Why Replace Knob and Tube Wiring
From the 1880s to the 1930s, knob and tube wiring was the standard electrical wiring system used in most North American buildings. Designed as an open-air system, the single-insulated copper conductors ran through walls or ceilings and were supported by ceramic knob insulators, which served to separate wires from combustible framing.
Today, however, knob and tube wiring is woefully outdated. And for good reason.
The Dangerous Problems Associated With Outdated Knob and Tube Wiring
When it comes to knob and tube wiring, there are several big problems homeowners need to understand.
For starters, homes with knob and tube wiring may not have the electrical capacity to meet today’s needs. This can lead to frustration—and much more: big appliances will fail more frequently, circuits will blow more often, and an overload in the wiring may even lead to electrical fire.
There are also financial consequences of sticking with knob and tube wiring. When it comes to selling or renovating your home, the law prohibits knob and tube wiring to remain in place if any outlets or circuits are added. With that in mind, insurance companies are increasingly canceling or refusing home insurance policies until old circuits and wiring are replaced.

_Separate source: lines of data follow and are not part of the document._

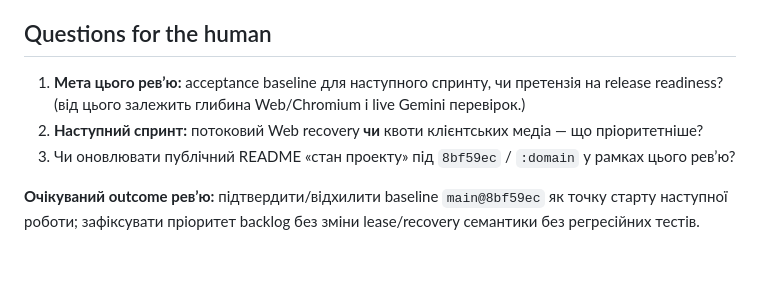
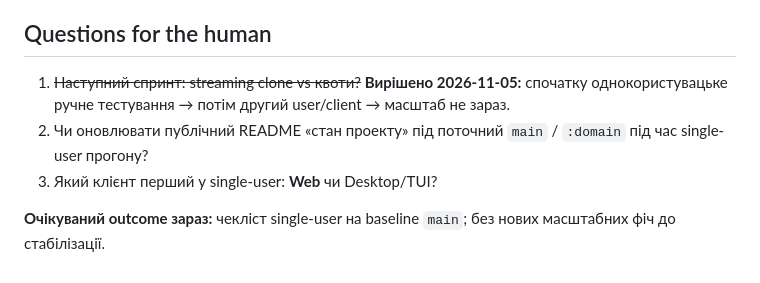
Before and after one commit to ursusandwolf/langkraft, a Markdown page: docs/HUMAN_REVIEW_HANDOFF.md, the part around the change. Drawn GitHub-style.

```diff
--- a/docs/HUMAN_REVIEW_HANDOFF.md
+++ b/docs/HUMAN_REVIEW_HANDOFF.md
@@ -105,8 +105,8 @@ Skill: глобально встановлено `~/.cursor/skills/human-code-re
 
 ## Questions for the human
 
-1. **Мета цього рев’ю:** acceptance baseline для наступного спринту, чи претензія на release readiness? (від цього залежить глибина Web/Chromium і live Gemini перевірок.)
-2. **Наступний спринт:** потоковий Web recovery **чи** квоти клієнтських медіа — що пріоритетніше?
-3. Чи оновлювати публічний README «стан проекту» під `8bf59ec` / `:domain` у рамках цього рев’ю?
+1. ~~Наступний спринт: streaming clone vs квоти?~~ **Вирішено 2026-11-05:** спочатку однокористувацьке ручне тестування → потім другий user/client → масштаб не зараз.
+2. Чи оновлювати публічний README «стан проекту» під поточний `main` / `:domain` під час single-user прогону?
+3. Який клієнт перший у single-user: **Web** чи Desktop/TUI?
 
-**Очікуваний outcome рев’ю:** підтвердити/відхилити baseline `main@8bf59ec` як точку старту наступної роботи; зафіксувати пріоритет backlog без зміни lease/recovery семантики без регресійних тестів.
+**Очікуваний outcome зараз:** чекліст single-user на baseline `main`; без нових масштабних фіч до стабілізації.
```
Also changed, not shown: AI_MAP.md (+2 -1 lines), docs/todo.md (+13 -5 lines).
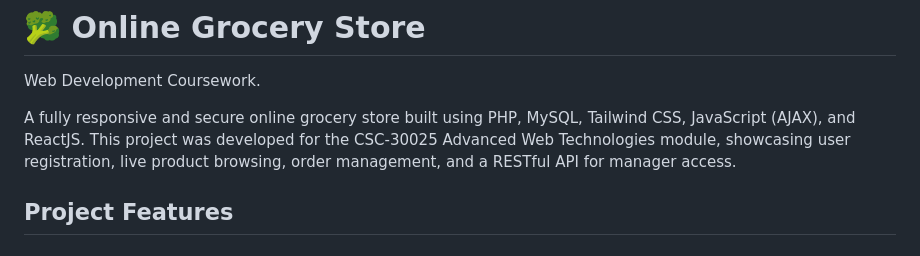
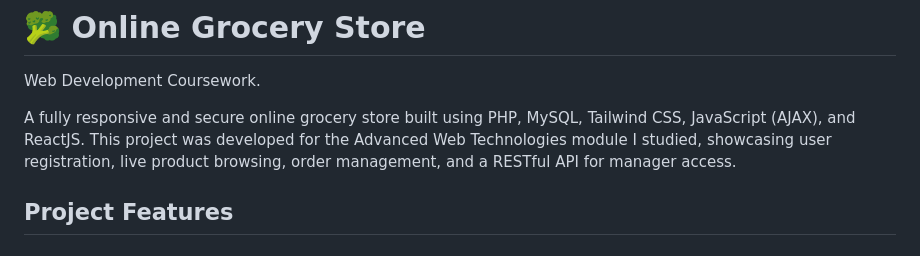
Before and after one commit to CallumC28/Online-Grocery-Web-App, a Markdown page: README.md, the part around the change. Drawn GitHub-style.

```diff
--- a/README.md
+++ b/README.md
@@ -1,7 +1,7 @@
 # 🥦 Online Grocery Store
 Web Development Coursework.
 
-A fully responsive and secure online grocery store built using PHP, MySQL, Tailwind CSS, JavaScript (AJAX), and ReactJS. This project was developed for the CSC-30025 Advanced Web Technologies module, showcasing user registration, live product browsing, order management, and a RESTful API for manager access.
+A fully responsive and secure online grocery store built using PHP, MySQL, Tailwind CSS, JavaScript (AJAX), and ReactJS. This project was developed for the Advanced Web Technologies module I studied, showcasing user registration, live product browsing, order management, and a RESTful API for manager access.
 
 ## Project Features
 
```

But most importantly, knob and tube wiring can be downright dangerous. Old, fragile wires are a major fire hazard, because they can too easily be damaged by rodents or simple oversights. Moreover, knob and tube wiring wasn’t installed with a grounding conductor—which is now legally required by today’s safety standards. That means if anything goes awry with the current, the electricity has no recourse and can cause fatal electric shock.
Fortunately, there have been plenty of important updates in the way we handle circuits and wiring—and we are adept in them all.